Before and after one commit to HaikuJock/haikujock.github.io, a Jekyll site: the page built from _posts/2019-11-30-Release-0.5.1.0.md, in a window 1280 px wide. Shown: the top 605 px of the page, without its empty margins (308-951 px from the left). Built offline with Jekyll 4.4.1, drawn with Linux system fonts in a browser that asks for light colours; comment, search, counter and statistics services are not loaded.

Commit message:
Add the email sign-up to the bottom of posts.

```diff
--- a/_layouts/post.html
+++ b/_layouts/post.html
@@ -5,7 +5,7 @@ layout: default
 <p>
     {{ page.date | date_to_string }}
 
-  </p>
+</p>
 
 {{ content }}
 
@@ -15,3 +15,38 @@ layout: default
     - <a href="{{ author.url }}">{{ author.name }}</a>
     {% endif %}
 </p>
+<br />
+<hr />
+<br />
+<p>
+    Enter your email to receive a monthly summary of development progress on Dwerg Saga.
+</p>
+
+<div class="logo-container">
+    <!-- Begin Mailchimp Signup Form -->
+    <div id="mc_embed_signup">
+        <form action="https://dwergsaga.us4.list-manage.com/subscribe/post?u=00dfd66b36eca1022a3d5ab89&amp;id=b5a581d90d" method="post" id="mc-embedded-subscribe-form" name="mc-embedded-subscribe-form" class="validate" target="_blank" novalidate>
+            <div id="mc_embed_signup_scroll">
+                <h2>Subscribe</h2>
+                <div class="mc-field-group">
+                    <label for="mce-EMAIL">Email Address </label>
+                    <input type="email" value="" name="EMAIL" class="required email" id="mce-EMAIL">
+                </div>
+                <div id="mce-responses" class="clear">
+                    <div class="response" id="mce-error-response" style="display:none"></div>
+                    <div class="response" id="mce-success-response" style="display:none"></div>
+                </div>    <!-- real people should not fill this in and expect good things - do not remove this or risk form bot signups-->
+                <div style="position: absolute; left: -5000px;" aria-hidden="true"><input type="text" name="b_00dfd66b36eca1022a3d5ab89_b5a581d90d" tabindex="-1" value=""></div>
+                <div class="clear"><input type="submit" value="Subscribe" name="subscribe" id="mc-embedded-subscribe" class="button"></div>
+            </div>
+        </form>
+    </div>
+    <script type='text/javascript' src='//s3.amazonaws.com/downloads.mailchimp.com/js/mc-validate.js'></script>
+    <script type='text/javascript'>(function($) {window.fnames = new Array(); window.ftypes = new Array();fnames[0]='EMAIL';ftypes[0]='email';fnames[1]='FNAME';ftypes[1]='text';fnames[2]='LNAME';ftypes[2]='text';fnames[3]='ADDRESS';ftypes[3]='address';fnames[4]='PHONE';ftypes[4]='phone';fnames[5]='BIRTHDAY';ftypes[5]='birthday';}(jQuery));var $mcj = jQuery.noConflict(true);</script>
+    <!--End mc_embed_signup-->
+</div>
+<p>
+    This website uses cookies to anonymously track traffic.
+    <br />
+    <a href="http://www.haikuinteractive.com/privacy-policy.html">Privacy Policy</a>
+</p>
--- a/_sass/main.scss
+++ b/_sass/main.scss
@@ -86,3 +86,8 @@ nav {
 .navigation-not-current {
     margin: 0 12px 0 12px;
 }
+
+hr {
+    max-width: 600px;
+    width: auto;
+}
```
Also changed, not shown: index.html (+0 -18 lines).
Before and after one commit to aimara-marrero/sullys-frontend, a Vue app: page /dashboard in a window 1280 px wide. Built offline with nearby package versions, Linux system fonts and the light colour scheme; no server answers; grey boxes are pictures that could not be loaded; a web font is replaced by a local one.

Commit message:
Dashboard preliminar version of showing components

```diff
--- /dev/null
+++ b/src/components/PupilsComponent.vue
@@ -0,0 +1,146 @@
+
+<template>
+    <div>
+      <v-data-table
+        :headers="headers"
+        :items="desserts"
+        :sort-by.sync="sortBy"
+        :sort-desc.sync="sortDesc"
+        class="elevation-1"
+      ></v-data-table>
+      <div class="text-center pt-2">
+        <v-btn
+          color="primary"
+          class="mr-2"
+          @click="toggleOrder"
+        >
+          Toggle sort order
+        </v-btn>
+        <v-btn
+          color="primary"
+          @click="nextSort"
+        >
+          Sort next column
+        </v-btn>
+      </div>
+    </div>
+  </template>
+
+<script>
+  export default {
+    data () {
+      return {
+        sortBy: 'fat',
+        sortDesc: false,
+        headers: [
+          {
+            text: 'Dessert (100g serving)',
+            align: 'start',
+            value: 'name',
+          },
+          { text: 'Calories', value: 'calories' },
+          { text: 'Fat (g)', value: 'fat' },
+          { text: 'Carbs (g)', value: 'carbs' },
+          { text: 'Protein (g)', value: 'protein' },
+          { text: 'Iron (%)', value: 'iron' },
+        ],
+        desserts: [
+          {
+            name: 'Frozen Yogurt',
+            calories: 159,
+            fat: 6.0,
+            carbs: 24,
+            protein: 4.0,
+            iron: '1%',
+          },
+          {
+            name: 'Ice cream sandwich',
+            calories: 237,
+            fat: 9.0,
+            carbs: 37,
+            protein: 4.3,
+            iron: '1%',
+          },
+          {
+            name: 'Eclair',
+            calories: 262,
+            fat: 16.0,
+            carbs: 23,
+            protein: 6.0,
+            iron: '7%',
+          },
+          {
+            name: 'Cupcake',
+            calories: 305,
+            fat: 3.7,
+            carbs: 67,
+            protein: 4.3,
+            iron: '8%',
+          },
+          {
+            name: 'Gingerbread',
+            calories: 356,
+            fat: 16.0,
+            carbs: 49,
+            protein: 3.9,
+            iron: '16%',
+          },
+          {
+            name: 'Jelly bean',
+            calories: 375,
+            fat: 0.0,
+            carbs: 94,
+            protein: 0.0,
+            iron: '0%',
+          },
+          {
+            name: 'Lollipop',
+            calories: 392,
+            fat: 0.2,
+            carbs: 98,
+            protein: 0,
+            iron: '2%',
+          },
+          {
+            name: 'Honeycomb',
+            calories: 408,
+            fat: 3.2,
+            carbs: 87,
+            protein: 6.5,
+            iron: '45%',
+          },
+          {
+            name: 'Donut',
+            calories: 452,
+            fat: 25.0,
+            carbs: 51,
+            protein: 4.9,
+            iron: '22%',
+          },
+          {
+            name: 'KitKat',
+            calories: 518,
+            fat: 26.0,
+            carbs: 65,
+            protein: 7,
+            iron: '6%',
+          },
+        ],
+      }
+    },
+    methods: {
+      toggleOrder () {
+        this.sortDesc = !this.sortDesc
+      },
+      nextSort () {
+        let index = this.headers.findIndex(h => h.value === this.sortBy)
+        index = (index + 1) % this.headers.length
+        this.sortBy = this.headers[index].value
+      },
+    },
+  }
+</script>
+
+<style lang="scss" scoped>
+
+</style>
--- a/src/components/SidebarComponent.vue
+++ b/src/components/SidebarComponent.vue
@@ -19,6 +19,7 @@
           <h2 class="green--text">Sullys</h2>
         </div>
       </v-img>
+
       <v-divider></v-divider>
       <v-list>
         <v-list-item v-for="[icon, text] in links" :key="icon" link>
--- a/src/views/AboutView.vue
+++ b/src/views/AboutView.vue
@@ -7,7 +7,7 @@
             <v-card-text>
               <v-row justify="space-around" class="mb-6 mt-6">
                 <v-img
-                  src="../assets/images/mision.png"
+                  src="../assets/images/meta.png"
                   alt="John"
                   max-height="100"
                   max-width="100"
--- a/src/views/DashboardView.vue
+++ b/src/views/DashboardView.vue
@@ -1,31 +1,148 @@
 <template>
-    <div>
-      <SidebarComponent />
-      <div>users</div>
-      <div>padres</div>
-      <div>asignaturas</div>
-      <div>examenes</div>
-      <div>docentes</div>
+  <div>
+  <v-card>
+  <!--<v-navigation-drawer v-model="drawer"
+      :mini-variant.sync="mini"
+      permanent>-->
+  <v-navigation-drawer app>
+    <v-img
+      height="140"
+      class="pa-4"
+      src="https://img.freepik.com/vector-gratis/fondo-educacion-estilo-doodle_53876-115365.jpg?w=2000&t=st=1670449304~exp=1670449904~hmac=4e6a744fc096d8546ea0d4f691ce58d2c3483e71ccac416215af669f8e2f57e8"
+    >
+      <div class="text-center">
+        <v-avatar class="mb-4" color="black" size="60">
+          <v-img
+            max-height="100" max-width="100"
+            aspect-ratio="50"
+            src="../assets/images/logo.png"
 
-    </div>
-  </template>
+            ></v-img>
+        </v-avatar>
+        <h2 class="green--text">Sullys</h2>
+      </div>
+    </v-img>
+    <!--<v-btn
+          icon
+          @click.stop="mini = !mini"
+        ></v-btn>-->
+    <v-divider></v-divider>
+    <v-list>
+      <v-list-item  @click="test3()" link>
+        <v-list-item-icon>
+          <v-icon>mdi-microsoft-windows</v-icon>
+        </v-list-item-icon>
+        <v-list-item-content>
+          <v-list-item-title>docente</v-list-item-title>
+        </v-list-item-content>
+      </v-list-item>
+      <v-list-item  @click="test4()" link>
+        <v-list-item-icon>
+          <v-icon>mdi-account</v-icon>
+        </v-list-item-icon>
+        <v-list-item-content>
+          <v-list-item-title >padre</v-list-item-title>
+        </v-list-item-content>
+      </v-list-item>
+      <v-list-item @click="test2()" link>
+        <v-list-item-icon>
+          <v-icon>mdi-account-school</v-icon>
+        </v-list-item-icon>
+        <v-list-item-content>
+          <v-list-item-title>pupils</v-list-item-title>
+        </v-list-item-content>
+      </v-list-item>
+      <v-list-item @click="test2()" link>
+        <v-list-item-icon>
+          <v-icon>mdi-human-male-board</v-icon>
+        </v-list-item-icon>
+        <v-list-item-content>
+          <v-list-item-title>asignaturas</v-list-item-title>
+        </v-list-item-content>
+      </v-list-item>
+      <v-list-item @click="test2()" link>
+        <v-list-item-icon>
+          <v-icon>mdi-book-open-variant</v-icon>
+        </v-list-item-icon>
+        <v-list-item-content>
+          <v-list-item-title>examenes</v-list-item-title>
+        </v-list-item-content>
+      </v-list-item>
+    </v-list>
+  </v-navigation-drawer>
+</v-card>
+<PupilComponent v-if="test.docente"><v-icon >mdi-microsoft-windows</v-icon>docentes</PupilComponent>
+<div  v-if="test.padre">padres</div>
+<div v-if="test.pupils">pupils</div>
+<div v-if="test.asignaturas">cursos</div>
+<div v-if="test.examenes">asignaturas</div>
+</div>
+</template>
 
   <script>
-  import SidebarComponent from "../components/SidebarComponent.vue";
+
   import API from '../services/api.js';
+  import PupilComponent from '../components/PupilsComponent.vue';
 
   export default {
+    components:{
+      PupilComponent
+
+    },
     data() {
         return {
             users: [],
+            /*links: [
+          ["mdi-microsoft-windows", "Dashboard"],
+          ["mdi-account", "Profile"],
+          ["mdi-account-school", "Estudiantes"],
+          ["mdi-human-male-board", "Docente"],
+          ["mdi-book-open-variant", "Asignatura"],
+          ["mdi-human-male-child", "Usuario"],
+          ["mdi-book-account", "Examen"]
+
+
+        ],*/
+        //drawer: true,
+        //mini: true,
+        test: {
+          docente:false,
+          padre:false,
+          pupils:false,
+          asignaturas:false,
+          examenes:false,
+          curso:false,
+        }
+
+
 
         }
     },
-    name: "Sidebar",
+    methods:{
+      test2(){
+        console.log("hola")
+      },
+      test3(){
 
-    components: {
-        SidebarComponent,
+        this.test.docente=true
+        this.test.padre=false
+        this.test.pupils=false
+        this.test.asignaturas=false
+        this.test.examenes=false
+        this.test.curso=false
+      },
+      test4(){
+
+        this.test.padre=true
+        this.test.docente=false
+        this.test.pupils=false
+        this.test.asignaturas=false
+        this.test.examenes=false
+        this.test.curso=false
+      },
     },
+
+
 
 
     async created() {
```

******

* Action item
Identify all lines in the records above with the word "asignaturas".

* Solution below
-      <div>asignaturas</div>
+          <v-list-item-title>asignaturas</v-list-item-title>
+<div v-if="test.asignaturas">cursos</div>
+<div v-if="test.examenes">asignaturas</div>
+          asignaturas:false,
+        this.test.asignaturas=false
+        this.test.asignaturas=false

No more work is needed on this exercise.